There is more bad news to come for us mortgage holders.The premium Australia's banks now have to pay to borrow money from other banks had soared to more than 0.5 percentage points, five times its usual level.

So far, the banks on average have passed on just 0.15 percentage points of this to home buyers.

The banks could soon ration credit to cope with surging demand for loans from companies that can no longer raise money independently on world markets. This could see higher hurdles set for home buyers, such as requiring sizeable deposits.

I thought that a thousand people a week were going to south east Queensland.

Isn't Melbourne's population growth increassing — the city is now expected to overtake Sydney as Australia's biggest city by 2028. The boom-town plan for a bigger Melbourne is just spin?

The latest string of official interest rate rises is hurting more than usual because house prices - and hence home loans - are double or treble what they used to be.

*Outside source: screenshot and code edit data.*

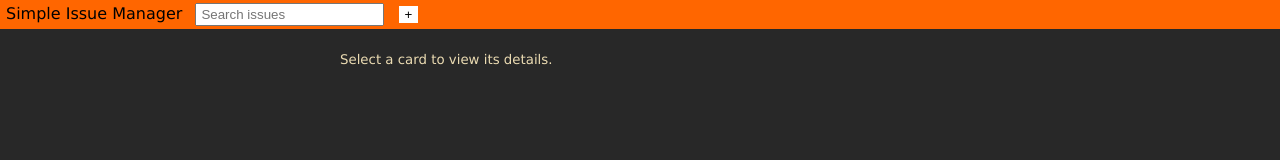
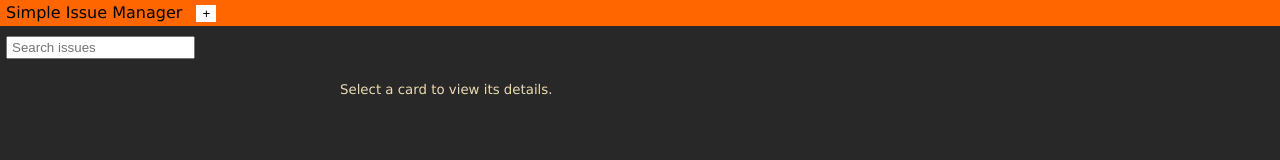
Before and after one commit to vekiar/sim, a website: page index.html in a window 1280 px wide. Drawn offline with Linux system fonts and the light colour scheme.

Commit message:
fix: reposition search bar

```diff
--- a/index.html
+++ b/index.html
@@ -6,10 +6,8 @@
     <link rel="stylesheet" href="style.css">
 </head>
 <body>
-    <h1>Simple Issue Manager
-        <input id="searchInput" type="text" placeholder="Search issues">
-        <button id="showForm">+</button>
-    </h1>
+    <h1>Simple Issue Manager <button id="showForm">+</button></h1>
+    <input id="searchInput" type="text" placeholder="Search issues">
 
     <div id="overlay" class="hidden">
         <form id="cardForm" class="overlay-content">
--- a/style.css
+++ b/style.css
@@ -52,7 +52,8 @@ h1 button {
 }
 
 #searchInput {
-    margin-left: 8px;
+    display: block;
+    margin: 0 0 10px 6px;
     padding: 2px 4px;
 }
 
```
Also changed, not shown: package.json (added, +16 -0 lines), test/search-bar.test.js (added, +23 -0 lines), 1 other file.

The low interest rates meant that existing home owners moved to better homes by borrowing a lot more. They succeeded in bidding up house prices and lumbering themselves with a lot more debt.

I am beginning to see a slowing of the housing market in some areas. The lower end of the market here where the first home buyer and the small investor buys in I have noticed that the agent signs change after the first month. The house stays on the market but a new agent takes over. This means that many buyers/investors are out of the market. Either they cant get in or are waiting to see what happens.
It is expected that those first home buyers that bought into house and land packages on low deposits will fall first. Some of these people have rates of 11% because they needed to take it to get in the market.
Car sales will dry up soon too. I expect another car manufacturer or 2 to start talking of closures soon.
There has already been a slowing of Logistics related jobs in Saturdays papers.

The first domino is wobbling.